Brief:
Could you please find each line in the records that contains the word "title" and copy it?

Data supplied:
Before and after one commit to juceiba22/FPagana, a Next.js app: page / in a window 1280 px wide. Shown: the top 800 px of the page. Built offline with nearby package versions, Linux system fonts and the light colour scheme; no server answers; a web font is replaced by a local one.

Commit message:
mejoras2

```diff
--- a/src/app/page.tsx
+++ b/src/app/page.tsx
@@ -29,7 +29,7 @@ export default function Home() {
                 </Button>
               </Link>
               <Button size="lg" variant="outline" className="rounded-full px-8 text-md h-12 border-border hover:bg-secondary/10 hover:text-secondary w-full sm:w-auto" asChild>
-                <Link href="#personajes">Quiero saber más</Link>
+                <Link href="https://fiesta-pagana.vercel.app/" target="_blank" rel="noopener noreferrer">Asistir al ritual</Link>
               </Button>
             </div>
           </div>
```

--

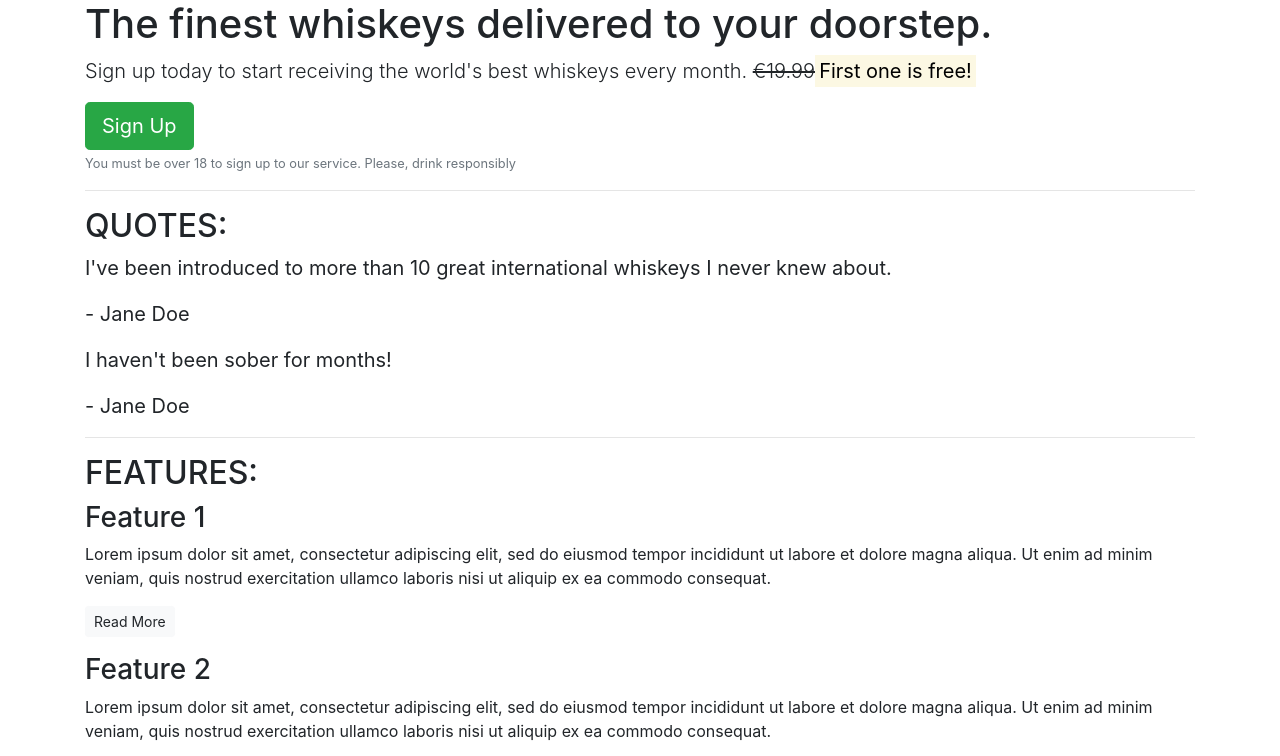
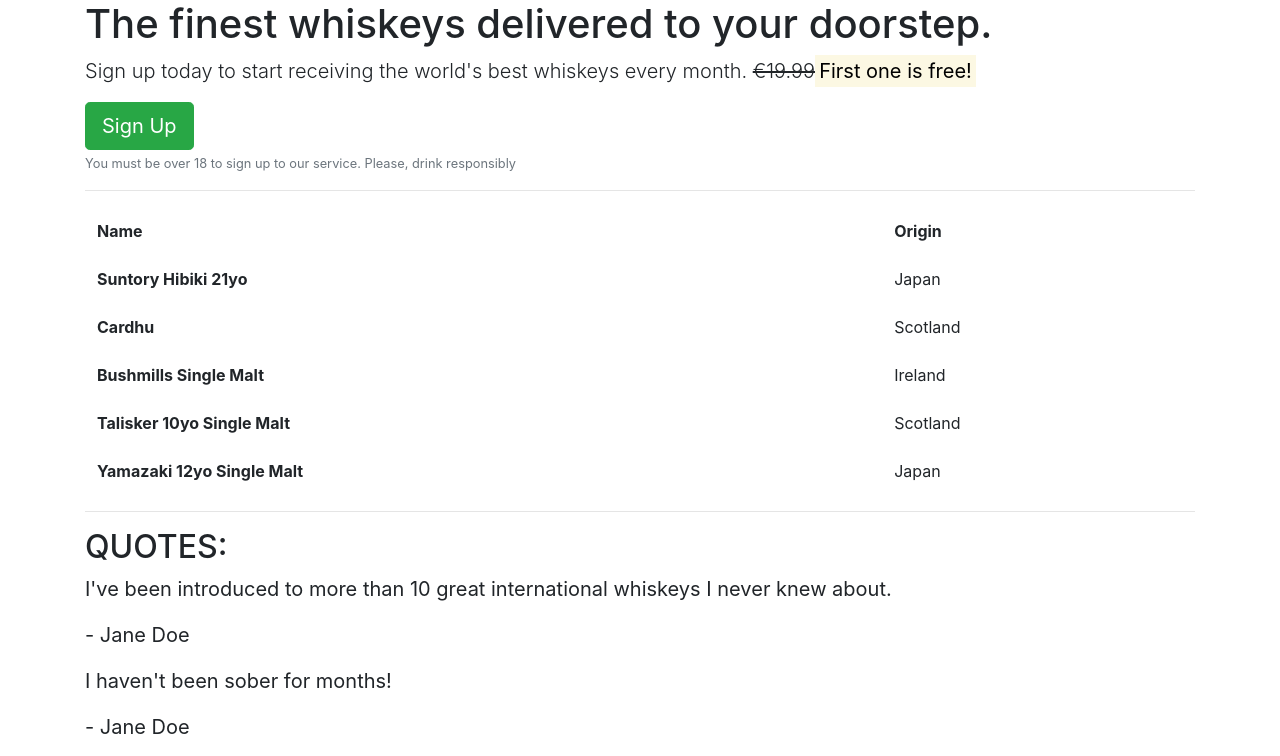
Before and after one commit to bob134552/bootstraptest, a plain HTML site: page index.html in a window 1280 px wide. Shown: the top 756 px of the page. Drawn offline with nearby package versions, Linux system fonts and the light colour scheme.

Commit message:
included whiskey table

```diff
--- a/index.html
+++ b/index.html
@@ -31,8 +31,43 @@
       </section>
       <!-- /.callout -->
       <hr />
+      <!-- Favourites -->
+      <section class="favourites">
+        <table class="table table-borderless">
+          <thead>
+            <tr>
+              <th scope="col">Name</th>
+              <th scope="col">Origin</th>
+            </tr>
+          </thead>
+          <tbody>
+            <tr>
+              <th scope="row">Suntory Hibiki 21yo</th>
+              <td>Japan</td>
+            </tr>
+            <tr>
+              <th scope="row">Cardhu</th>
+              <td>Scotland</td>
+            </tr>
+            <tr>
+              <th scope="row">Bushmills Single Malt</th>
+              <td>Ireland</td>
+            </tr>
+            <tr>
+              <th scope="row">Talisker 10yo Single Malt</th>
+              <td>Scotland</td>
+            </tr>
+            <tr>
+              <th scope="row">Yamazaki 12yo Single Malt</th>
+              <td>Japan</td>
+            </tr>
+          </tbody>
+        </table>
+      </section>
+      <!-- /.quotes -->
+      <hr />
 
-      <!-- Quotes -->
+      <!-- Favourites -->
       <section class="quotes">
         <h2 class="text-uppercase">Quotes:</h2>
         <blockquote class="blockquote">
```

--

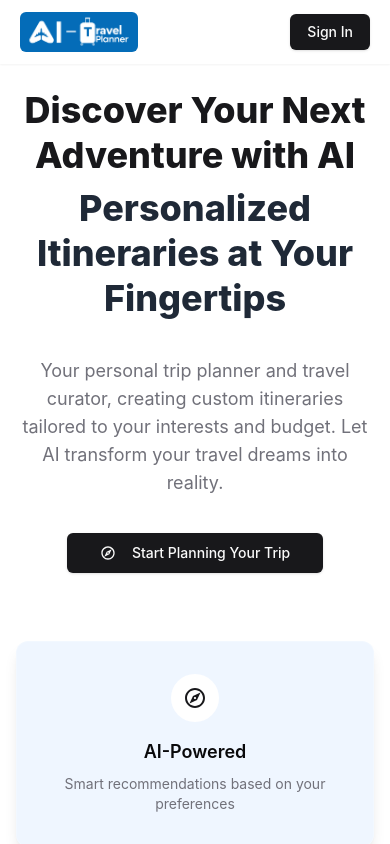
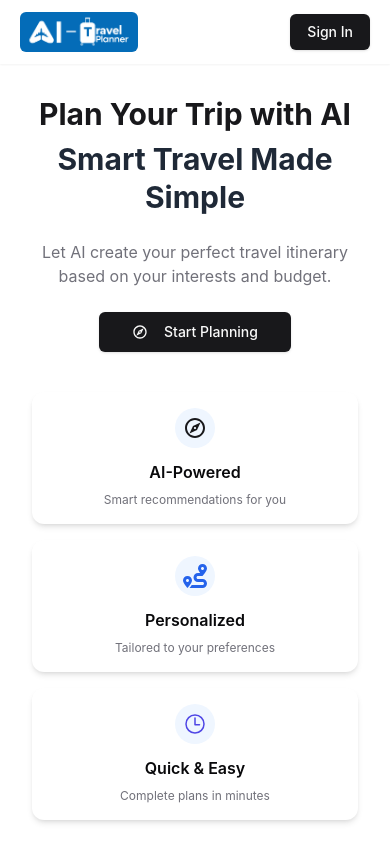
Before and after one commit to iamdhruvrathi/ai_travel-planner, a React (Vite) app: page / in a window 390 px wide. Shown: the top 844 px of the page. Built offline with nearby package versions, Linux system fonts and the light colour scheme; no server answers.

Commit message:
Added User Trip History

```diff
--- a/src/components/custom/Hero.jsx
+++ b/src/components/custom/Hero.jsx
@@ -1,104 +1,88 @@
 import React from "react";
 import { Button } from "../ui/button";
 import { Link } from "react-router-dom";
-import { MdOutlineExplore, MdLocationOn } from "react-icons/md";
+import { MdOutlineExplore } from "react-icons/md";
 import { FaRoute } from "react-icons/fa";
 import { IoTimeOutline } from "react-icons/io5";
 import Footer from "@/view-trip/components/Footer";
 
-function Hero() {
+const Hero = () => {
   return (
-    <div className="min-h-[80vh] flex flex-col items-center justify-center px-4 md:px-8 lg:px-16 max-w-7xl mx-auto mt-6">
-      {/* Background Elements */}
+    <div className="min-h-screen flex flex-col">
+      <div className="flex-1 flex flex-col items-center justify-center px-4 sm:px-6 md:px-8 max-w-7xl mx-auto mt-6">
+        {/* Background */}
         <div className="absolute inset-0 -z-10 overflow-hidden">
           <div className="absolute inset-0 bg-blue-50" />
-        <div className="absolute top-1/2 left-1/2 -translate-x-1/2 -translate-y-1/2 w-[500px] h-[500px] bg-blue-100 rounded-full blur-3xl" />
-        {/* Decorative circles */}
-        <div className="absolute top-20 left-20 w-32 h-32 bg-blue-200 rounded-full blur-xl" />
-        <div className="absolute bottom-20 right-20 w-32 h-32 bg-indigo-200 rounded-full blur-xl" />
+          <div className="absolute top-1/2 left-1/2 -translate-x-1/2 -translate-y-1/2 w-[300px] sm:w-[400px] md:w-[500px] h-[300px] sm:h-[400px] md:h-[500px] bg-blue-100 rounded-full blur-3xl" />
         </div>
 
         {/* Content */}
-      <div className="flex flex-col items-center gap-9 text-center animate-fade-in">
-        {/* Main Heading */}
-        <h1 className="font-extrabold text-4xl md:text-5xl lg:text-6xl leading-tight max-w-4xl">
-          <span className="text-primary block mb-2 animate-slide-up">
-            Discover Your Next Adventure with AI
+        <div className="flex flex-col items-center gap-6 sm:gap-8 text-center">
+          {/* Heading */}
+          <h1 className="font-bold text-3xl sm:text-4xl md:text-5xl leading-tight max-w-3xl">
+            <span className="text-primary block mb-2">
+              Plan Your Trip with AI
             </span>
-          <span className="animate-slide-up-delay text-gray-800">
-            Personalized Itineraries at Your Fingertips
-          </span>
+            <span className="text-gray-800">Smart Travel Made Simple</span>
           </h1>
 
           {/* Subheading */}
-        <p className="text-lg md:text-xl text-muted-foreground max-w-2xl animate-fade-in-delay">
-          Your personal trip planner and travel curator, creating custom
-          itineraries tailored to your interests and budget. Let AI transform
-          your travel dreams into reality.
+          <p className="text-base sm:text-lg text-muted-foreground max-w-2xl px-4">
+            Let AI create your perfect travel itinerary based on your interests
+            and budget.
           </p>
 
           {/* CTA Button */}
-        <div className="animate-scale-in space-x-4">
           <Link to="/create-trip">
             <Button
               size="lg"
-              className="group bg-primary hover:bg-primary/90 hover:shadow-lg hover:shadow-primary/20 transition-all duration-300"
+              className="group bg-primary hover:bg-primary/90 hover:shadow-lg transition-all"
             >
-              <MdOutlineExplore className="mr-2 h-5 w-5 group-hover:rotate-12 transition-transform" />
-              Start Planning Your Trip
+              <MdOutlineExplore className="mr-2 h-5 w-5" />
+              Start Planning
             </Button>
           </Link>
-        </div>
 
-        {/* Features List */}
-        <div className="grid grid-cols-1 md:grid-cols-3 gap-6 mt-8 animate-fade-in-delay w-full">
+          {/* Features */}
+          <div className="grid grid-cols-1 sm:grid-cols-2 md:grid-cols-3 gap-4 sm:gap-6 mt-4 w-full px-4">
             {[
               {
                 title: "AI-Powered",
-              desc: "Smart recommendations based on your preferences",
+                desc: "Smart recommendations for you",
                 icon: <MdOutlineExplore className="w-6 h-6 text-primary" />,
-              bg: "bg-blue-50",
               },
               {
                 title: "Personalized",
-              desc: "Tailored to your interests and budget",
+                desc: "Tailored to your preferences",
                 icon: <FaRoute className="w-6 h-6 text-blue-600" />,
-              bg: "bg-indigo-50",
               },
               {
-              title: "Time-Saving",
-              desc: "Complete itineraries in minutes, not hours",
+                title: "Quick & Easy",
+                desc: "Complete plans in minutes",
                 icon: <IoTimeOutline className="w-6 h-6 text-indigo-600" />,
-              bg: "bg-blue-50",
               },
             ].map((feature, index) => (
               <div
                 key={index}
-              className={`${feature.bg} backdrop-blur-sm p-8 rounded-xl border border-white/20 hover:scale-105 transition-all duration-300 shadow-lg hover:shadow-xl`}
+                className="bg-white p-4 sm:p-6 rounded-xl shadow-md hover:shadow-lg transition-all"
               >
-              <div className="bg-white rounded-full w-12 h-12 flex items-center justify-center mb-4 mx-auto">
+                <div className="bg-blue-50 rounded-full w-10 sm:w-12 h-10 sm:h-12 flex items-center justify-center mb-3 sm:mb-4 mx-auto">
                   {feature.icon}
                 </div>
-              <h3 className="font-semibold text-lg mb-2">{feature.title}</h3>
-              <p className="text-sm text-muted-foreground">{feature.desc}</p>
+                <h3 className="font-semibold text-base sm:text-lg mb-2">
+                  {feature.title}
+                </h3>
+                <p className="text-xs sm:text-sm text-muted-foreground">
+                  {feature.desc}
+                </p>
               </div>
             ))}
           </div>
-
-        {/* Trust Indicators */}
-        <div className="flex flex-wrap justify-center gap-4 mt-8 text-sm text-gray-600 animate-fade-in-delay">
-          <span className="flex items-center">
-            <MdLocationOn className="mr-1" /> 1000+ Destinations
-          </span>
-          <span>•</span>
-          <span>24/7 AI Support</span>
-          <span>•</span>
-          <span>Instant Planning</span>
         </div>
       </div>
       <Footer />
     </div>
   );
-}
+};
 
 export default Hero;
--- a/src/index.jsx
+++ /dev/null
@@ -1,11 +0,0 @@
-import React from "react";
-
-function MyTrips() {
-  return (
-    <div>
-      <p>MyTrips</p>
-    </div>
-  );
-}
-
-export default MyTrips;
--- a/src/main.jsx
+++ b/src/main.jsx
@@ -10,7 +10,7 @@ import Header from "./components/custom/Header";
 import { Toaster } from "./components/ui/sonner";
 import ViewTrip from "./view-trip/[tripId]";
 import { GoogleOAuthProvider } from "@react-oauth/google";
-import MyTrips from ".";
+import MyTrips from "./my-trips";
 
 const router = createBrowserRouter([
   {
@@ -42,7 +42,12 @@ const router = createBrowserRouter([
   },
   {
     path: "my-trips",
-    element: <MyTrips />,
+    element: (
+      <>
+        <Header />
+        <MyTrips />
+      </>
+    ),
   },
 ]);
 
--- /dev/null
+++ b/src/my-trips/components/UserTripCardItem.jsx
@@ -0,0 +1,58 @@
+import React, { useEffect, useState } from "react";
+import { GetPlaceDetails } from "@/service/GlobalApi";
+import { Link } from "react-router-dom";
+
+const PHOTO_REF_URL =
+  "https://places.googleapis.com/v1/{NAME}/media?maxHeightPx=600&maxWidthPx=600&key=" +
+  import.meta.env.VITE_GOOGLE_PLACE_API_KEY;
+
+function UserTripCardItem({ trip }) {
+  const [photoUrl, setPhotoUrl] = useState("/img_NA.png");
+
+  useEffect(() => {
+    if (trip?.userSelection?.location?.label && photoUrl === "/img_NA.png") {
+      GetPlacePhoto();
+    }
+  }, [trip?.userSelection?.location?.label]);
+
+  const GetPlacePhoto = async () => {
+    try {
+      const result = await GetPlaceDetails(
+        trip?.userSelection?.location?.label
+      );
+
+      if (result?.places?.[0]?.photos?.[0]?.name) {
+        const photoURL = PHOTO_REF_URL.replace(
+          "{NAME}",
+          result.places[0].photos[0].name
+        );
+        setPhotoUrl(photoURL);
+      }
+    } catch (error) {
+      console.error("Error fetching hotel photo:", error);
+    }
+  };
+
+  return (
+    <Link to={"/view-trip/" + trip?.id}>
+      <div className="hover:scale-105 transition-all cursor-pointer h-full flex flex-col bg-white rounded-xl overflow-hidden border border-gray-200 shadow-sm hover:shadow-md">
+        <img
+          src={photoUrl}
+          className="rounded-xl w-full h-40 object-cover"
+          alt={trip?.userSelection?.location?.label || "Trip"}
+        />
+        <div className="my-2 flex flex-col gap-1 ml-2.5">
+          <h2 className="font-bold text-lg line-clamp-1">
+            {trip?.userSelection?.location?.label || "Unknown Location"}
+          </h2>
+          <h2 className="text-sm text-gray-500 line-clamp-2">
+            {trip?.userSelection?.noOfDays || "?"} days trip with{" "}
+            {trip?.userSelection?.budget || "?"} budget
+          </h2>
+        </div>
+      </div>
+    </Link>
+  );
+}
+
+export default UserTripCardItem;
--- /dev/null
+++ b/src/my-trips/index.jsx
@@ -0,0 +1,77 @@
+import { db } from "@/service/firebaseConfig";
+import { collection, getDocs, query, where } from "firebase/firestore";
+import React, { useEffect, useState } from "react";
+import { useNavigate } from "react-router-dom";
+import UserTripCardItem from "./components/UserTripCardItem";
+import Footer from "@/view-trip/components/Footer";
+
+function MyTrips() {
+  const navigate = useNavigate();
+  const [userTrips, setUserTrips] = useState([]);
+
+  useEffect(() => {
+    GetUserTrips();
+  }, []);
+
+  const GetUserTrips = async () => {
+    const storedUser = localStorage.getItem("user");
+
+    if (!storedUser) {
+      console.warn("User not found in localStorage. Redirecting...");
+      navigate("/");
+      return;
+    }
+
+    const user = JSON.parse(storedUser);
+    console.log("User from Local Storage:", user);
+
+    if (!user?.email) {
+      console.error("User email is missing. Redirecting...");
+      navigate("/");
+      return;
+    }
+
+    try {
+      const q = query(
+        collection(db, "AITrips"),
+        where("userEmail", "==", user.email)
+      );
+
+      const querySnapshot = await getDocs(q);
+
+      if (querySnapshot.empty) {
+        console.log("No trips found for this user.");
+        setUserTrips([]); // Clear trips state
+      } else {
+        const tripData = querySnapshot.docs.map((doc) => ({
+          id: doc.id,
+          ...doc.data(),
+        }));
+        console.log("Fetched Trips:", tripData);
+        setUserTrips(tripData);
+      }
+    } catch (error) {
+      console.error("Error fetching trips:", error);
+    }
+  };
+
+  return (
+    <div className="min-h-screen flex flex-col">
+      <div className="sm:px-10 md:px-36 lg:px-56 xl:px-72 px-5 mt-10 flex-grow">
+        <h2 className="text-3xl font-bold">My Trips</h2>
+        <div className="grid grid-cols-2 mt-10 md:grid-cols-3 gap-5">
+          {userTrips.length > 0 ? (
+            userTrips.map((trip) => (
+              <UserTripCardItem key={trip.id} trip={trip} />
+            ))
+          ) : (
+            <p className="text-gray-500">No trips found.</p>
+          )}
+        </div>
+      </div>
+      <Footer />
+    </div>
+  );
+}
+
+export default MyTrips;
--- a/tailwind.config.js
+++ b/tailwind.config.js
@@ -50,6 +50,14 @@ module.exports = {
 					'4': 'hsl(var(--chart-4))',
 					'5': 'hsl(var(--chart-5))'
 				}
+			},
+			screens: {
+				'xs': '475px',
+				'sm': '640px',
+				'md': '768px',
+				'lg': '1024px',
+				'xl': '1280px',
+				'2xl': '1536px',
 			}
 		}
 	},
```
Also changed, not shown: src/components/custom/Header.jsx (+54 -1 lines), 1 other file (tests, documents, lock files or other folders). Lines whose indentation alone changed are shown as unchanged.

Exercise solution:
                 title: "AI-Powered",
                 title: "Personalized",
-              title: "Time-Saving",
+                title: "Quick & Easy",
-              <h3 className="font-semibold text-lg mb-2">{feature.title}</h3>
+                  {feature.title}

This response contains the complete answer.